Nebraska Students To Vote On Football Balloon Tradition

first_imgNebraska football's game day balloon release.LINCOLN, NE – AUGUST 31: Nebraska fans release red balloons after the Nebraska Cornhuskers score their first points of the game against the Wyoming Cowboys at Memorial Stadium on August 31, 2013 in Lincoln, Nebraska. (Photo by Eric Francis/Getty Images)Nebraska football has a long-held tradition of releasing red balloons into the air, following the Huskers’ first touchdown during games at Memorial Stadium. While many Husker fans love the tradition, a number of groups have raised concerns about the environmental impact.In 2014, an environmentalist unsuccessfully petitioned the school to end the tradition. A few years later, a lawsuit was raised, but ultimately thrown out in court.Through this fall, the balloons continue to fly. However, the tradition was brought into the spotlight once again last November.A marine biologist found a Huskers balloon, still inflated, on the coast of East Hampton, New York on Long Island.The local alumni association said that it does not release balloons, but speculated that it might have been local fans. It does seem unlikely that the balloon flew all the way from Lincoln.It still once again brought the tradition to the forefront, as those concerned about the environment push for the school to change it.Now, Nebraska-Lincoln students have the chance to vote on the balloon release tradition.The vote is non-binding, but the results will go to the athletic department. From The Daily Nebraskan:Government Bill 26 moves to add a question to the spring general election ballot to survey the student body about eliminating the balloon release at football games. The ballot item would only pose the question to collect students’ opinions and is not binding.Currently, Husker football fans release balloons after the first touchdown during home games at Memorial Stadium. The bill states people have pressured University of Nebraska-Lincoln’s administration to eliminate the tradition because of the environmental damage the balloons cause.If passed, students will answer whether they are against the balloon release, support the tradition or are indifferent to the issue.1011 Now in Lincoln spoke to a number of students who support continuing tradition, although it was short of a true sampling.

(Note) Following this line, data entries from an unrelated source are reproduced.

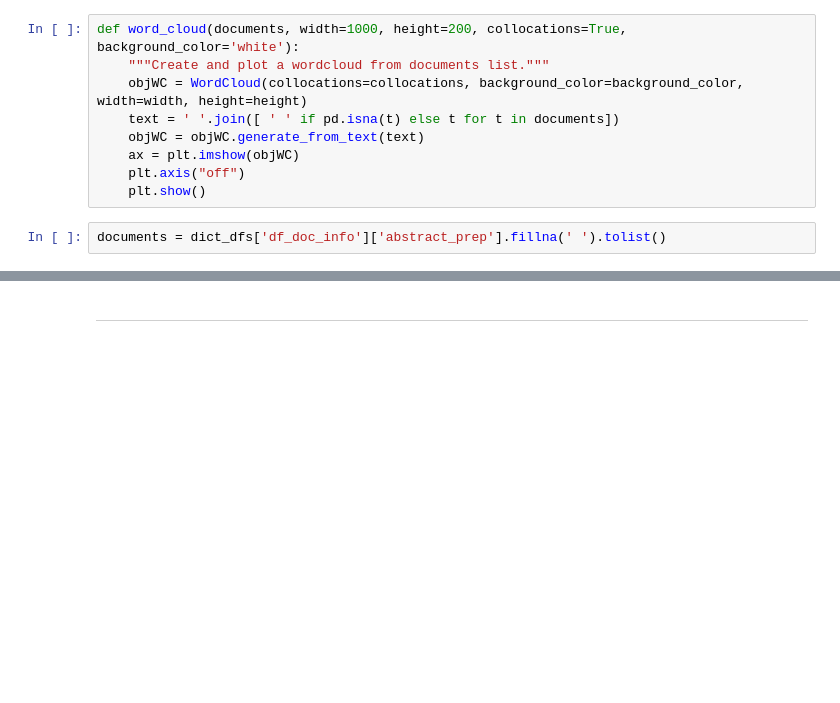
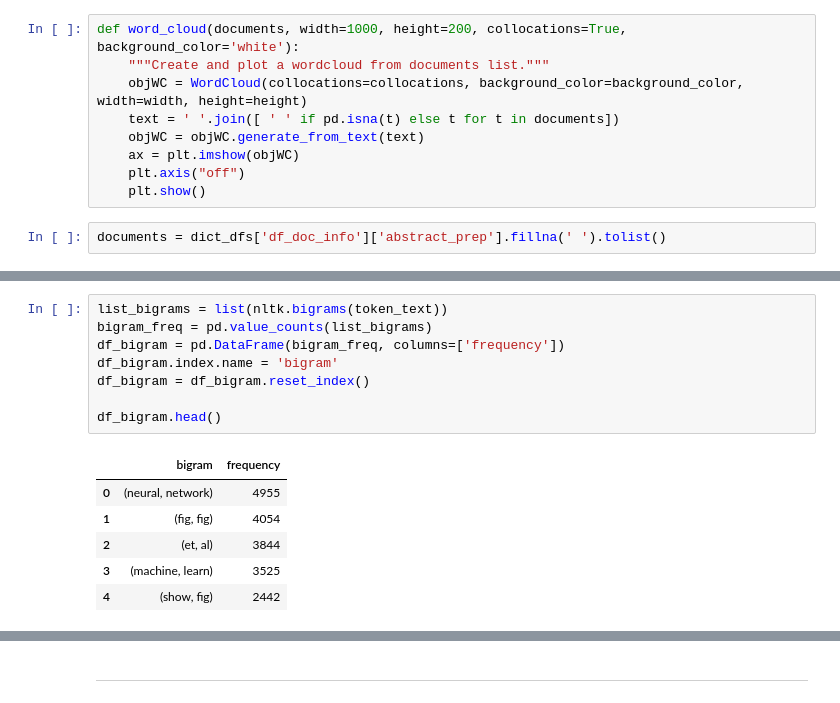
Before and after one commit to Vieirbat/Summarticles, a Jupyter notebook: notebooks/TextMining.ipynb, the cells around one changed output, grey strips where cells are left out. Cells and saved outputs as stored; diff of their text form; blank space fills up the shorter version.

```diff
--- a/notebooks/TextMining.ipynb
+++ b/notebooks/TextMining.ipynb
@@ -497,0 +544,15 @@ word_cloud(documents, width=1000, height=200, collocations=True, background_colo
+# %%
+list_bigrams = list(nltk.bigrams(token_text))
+bigram_freq = pd.value_counts(list_bigrams)
+df_bigram = pd.DataFrame(bigram_freq, columns=['frequency'])
+df_bigram.index.name = 'bigram'
+df_bigram = df_bigram.reset_index()
+
+df_bigram.head()
+# %% [output]
+|  | bigram | frequency |
+| 0 | (neural, network) | 4955 |
+| 1 | (fig, fig) | 4054 |
+| 2 | (et, al) | 3844 |
+| 3 | (machine, learn) | 3525 |
+| 4 | (show, fig) | 2442 |
```
Also changed, not shown: parts of 25 cells of this notebook, 2 other files.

Still, it will be interesting to see what the student body believes about this, given the environmental ramifications.[The Daily Nebraskan]last_img read more